Kentucky Car Accidents Causing Injury to Child Passengers


While many parents recognize the danger posed to kids who are involved in collisions in motor vehicles on the streets of Louisville and highways throughout Kentucky, they may be unaware that motor vehicle crashes constitute the leading cause of death for children in the U.S. according to the Centers for Disease Control and Prevention (CDC).  While the risk and severity of auto collision-related injuries to children can be reduced by using proper restraints, many child safety restraints provide limited protection due to a poor fit or improper installation.  Because parents generally regard the safety of their children as a top priority, our Louisville child passenger injury attorneys at Murphy and Powell PLC have provided answers to frequently asked questions about child passenger injury claims. How serious a risk do auto collisions pose for children? Approximately a quarter of a million children and teens per year suffer injury in auto collisions while about 1,400 more children under the age of 15 die in motor vehicle crashes.  Many of these injuries and deaths could be prevented by proper use of safety restraint systems.  In 2012, there were 26 children age 15 and under who died in auto accidents on Kentucky streets and highways. The CDC reports that over a half a million kids travel as passengers in vehicles while not secured in a safety restraint system at least during some excursions.  In other cases, parents may be lulled into a false sense of security when using a defective car seat or a child safety restraint that is incompatible with the seats of a vehicle. What are the most common causes of car crashes that inflict injuries on children? The most common risk factors that contribute to injuries involving children in auto accidents include:
  • Violation of speed limits
  • Multi-tasking with a portable electronic device or other distractions
  • Following at an unsafe distance
  • Not looking before executing a lane change
  • Failure to yield
  • Aggressive driving
  • Drowsy driving

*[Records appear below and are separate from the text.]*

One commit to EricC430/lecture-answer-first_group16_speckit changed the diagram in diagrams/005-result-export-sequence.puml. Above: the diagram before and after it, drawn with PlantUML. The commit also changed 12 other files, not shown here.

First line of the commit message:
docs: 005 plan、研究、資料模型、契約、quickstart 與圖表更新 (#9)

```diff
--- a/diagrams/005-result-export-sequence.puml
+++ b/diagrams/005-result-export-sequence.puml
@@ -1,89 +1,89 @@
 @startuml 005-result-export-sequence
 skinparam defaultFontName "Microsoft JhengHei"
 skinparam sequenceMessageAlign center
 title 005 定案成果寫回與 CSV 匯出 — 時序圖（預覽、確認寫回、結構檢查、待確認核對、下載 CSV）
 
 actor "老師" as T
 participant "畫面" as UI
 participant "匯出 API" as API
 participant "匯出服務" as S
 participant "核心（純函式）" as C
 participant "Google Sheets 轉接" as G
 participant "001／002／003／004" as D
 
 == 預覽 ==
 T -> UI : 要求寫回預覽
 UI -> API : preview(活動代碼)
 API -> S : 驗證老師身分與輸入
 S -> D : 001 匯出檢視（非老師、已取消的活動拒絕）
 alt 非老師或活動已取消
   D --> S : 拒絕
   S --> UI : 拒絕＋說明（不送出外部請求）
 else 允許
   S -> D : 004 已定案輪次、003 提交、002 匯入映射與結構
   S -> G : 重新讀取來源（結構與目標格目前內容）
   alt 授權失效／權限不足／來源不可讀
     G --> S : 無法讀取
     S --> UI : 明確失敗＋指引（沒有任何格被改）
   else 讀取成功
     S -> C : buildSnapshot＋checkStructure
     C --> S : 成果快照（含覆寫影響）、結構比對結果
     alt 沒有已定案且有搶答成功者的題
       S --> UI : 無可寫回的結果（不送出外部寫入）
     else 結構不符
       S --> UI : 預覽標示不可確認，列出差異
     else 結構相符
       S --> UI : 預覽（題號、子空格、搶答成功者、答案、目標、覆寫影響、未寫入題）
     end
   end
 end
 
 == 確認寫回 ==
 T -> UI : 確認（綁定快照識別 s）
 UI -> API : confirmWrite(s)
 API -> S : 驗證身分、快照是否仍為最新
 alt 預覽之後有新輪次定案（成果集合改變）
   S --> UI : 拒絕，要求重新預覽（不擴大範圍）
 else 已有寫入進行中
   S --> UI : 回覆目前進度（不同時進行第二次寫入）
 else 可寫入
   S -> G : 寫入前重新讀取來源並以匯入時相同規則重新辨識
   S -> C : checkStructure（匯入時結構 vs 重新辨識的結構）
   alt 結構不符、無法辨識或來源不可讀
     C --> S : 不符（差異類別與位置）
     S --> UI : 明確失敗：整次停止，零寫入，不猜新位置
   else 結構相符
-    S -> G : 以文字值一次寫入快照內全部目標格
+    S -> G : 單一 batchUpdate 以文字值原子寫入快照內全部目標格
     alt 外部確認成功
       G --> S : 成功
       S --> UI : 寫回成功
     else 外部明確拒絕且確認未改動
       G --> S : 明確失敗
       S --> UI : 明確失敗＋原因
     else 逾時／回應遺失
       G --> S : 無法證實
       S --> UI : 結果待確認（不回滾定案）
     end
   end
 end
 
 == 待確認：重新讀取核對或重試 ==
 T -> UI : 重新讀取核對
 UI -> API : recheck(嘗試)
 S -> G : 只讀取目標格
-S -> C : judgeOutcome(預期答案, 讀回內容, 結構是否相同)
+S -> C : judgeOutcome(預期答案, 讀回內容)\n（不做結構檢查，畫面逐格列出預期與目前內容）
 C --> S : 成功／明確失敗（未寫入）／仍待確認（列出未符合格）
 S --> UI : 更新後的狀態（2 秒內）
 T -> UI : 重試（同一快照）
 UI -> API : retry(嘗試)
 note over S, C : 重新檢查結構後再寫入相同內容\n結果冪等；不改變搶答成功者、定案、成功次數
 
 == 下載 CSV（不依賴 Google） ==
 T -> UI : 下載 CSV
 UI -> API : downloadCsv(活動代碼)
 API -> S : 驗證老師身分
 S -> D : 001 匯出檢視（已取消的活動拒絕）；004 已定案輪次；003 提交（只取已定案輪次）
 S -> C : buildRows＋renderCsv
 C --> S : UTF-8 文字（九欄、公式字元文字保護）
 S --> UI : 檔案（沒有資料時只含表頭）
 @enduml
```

Although this is far from a comprehensive list of causes of collisions involving children, these are some of the causes that account for a high proportion of child motor vehicle injuries and fatalities. What Kentucky laws are designed to reduce injury to child passengers? Kentucky’s child safety restraint and booster seat law requires that all drivers secure children forty inches or less in a child safety seat that complies with federal law.  Kids under the age of seven who are between the ages of 40-50 inches must be secured in a booster seat rather than just a seat belt.  Children must be placed in a rear facing car seat until they have reached the age of one year and at least twenty pounds in weight.  Many manufacturers of convertible car seats recommend that they be used in the rear facing position until the child has reached a specified rear facing weight. Do car seats and booster seats really make much of a difference during a car accident? According to research from the National Highway Traffic Safety Administration (NHTSA), child car seats are 71 percent effective in protecting babies from fatal injury and 54 percent effective in preventing the death of toddlers aged one to four in passenger car collisions.  When kids are fastened into booster seats, they decrease the likelihood of injury by sixty percent as compared to using only a seat belt. How significant a factor is improper car seat installation as a cause of more severe injuries to children in crashes? The impact of improper child safety restraint and booster seat installation and incompatibility is reflected by National Highway Traffic Safety Administration (NHTSA) statistics indicating ninety percent of all child safety restraints are improperly installed. Do booster seats for non-infants have a significant impact on child passenger safety? Booster seats raise the child up in the seat of a vehicle so that seat belts built for adults provide a more appropriate fit for kids.  When the seat belt does not fit properly, it may cause the lap belt to rise up above the stomach and the shoulder belt to cut into the neck of the child.  This improper fit can cause severe neck and abdominal injuries.  The Partners for Child Passenger Safety report that more than ninety percent of kids that are age 4 to 8 who suffer severe injury during a motor vehicle collision are not restrained in booster seats. If your infant or child is injured in a Kentucky car crash, our experienced Louisville child passenger injury attorneys at the Bruce Law Group can answer your questions and explain your rights.  We offer a free consultation so call us today at (502) 489-8887 or contact us via email.